All participants provided their informed consent to participate in this study online through the Qualtrics platform. This study and informed consent procedures were approved by the University of Maryland Institutional Review Board project number [1519566-1].

Consent for publication

Not applicable.

Competing interests

The authors declare that they have no competing interests

Additional information

Publisher’s Note

Springer Nature remains neutral with regard to jurisdictional claims in published maps and institutional affiliations.

The original version of this article was revised: the funding section was revised.

Supplementary Information

Rights and permissions

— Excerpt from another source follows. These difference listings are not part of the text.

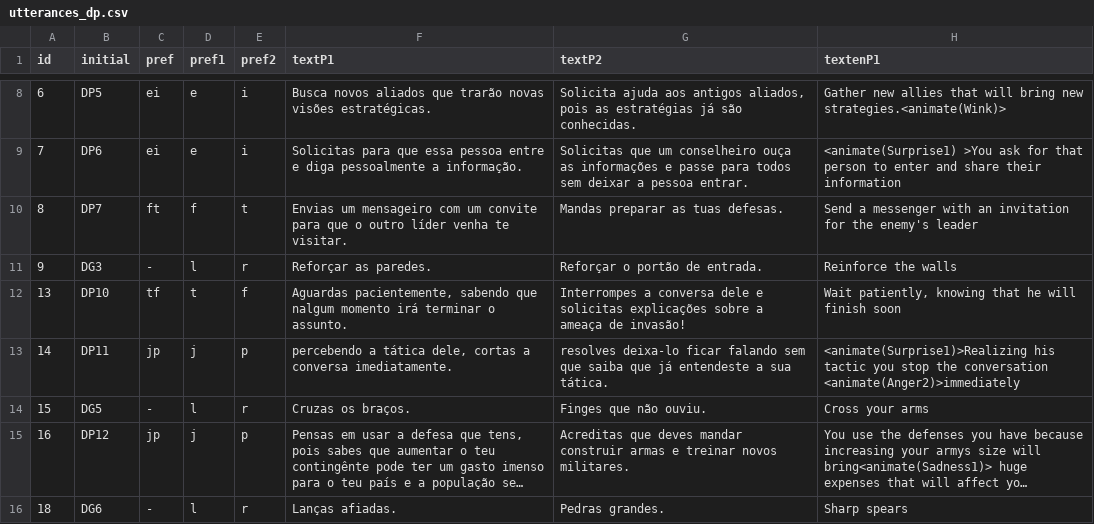
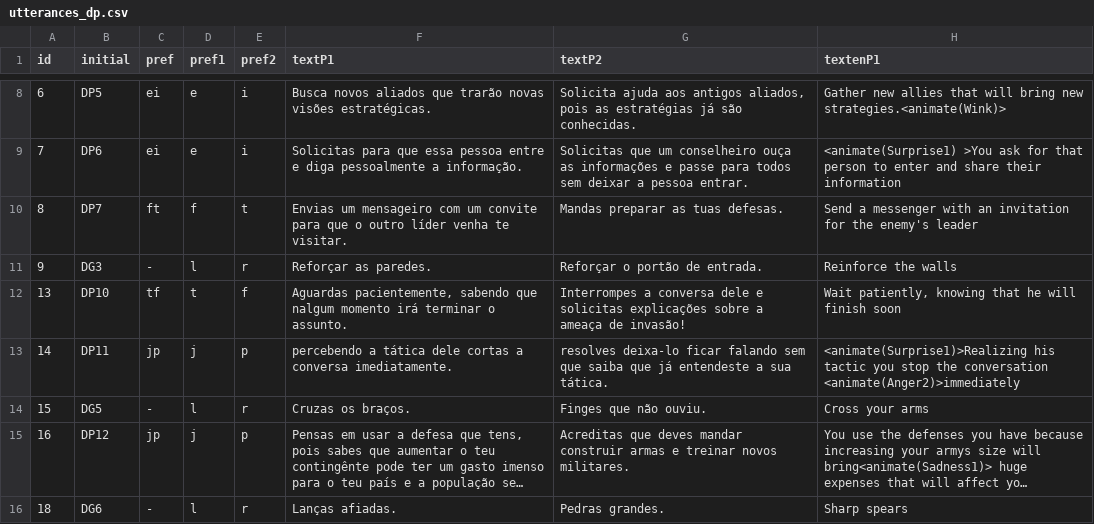
Before and after one commit to MariaJoseF/Storytelling_SR, a CSV file: SOP/Utterances/utterances_dp.csv, drawn as a sheet; only a part is shown, gaps mark what is left out; long unchanged cells end in …; the diff names each change by its address in the sheet, - before the commit and + after, or states it on an @@ line.

Commit message:
Log new info added and DP utterance fixed.

```diff
--- a/SOP/Utterances/utterances_dp.csv
+++ b/SOP/Utterances/utterances_dp.csv
-F13 (textP1): …a tática dele, cortas a…
+F13 (textP1): …a tática dele cortas a…
```
Also changed, not shown: 3 other files.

Open Access This license allows readers to copy, distribute and transmit the Article as long as it is attributed back to the author. Readers are permitted to alter, transform or build upon the Article, and to use the Article for commercial purposes. Please read the full license for further details at - This license enables owners of copyright- or database-protected content to waive the rights they hold in their works and thereby dedicate them to the public domain, to the extent permitted by law, so that others may freely build upon, enhance and reuse the works for any purposes without restriction under copyright or database law. Please read the full license for further details at -

Reprints and permissions

About this article

Check for updates. Verify currency and authenticity via CrossMark

Cite this article

Hyams, T., Golden, B., Sammarco, J. et al. Evaluating preferences for colorectal cancer screening in individuals under age 50 using the Analytic Hierarchy Process. BMC Health Serv Res 21, 754 (2021).

Download citation

  • Received:

  • Accepted:

  • Published:

  • DOI: